● **Description of the task**: The job is to find each line of the records below that includes the word "from" and copy it.

● **Given information**:
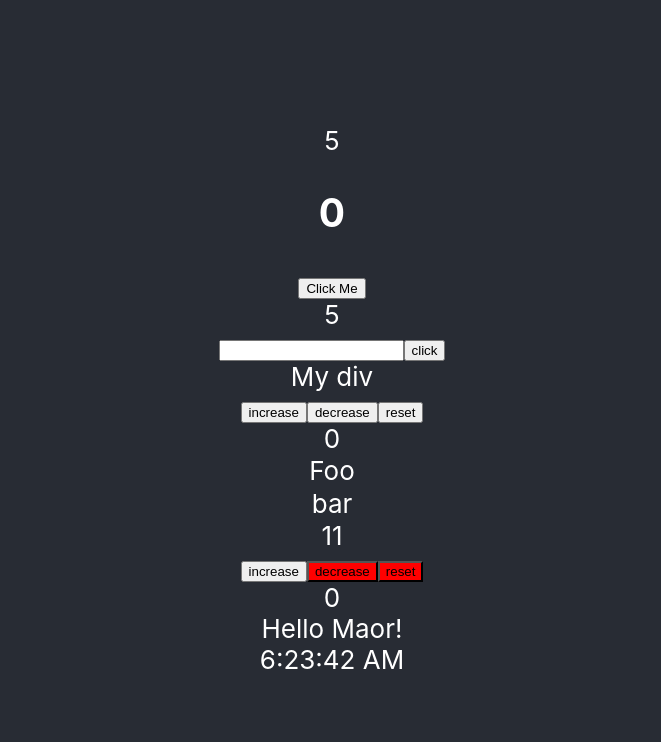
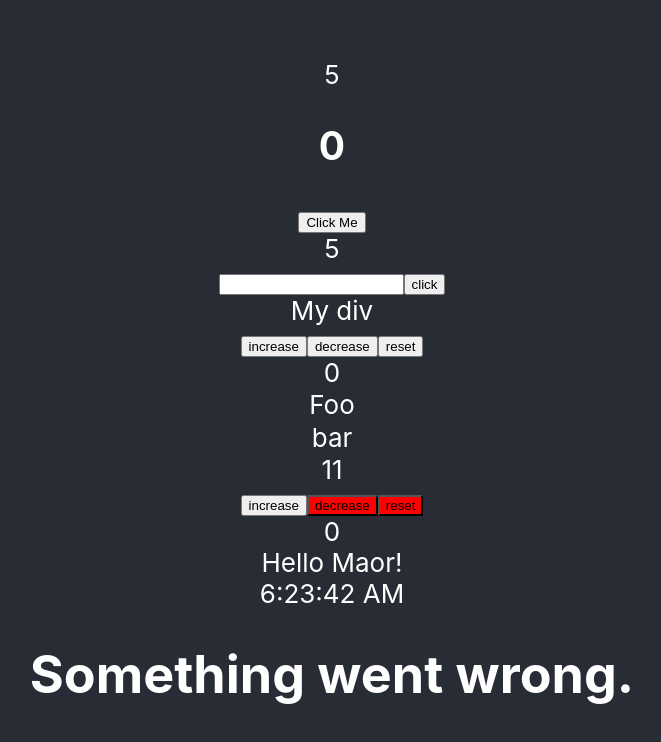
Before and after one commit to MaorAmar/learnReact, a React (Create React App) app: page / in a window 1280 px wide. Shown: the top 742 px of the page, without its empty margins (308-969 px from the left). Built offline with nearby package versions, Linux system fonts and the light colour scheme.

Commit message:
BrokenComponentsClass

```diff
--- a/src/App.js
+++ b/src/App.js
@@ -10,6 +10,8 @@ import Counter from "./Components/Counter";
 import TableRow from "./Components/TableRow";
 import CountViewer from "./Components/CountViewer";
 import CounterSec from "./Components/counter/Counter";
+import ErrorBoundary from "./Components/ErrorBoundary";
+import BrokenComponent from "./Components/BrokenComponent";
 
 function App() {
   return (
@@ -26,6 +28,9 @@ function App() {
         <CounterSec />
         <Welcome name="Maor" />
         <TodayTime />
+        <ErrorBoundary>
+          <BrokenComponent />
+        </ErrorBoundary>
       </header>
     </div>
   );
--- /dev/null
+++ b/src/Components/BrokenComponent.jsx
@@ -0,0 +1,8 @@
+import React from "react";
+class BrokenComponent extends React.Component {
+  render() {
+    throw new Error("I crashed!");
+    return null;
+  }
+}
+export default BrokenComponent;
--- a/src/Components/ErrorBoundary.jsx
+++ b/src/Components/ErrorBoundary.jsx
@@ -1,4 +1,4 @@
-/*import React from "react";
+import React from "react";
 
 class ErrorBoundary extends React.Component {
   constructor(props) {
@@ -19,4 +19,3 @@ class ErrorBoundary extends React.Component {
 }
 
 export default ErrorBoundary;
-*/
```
---
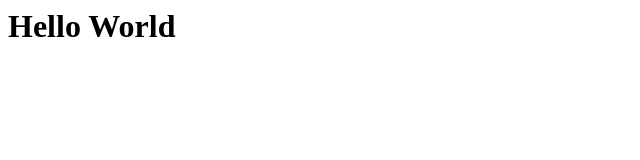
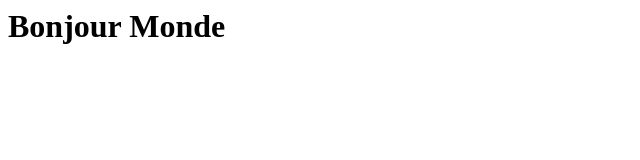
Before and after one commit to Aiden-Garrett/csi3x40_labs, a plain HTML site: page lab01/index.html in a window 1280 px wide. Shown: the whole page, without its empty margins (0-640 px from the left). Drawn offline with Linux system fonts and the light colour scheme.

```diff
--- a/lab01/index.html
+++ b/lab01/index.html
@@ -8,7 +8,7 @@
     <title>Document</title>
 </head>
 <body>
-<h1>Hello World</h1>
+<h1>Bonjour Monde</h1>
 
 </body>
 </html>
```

● **Task solution**:
Before and after one commit to MaorAmar/learnReact, a React (Create React App) app: page / in a window 1280 px wide. Shown: the top 742 px of the page, without its empty margins (308-969 px from the left). Built offline with nearby package versions, Linux system fonts and the light colour scheme.
@@ -10,6 +10,8 @@ import Counter from "./Components/Counter";
 import TableRow from "./Components/TableRow";
 import CountViewer from "./Components/CountViewer";
 import CounterSec from "./Components/counter/Counter";
+import ErrorBoundary from "./Components/ErrorBoundary";
+import BrokenComponent from "./Components/BrokenComponent";
+import React from "react";
-/*import React from "react";
+import React from "react";
Before and after one commit to Aiden-Garrett/csi3x40_labs, a plain HTML site: page lab01/index.html in a window 1280 px wide. Shown: the whole page, without its empty margins (0-640 px from the left). Drawn offline with Linux system fonts and the light colour scheme.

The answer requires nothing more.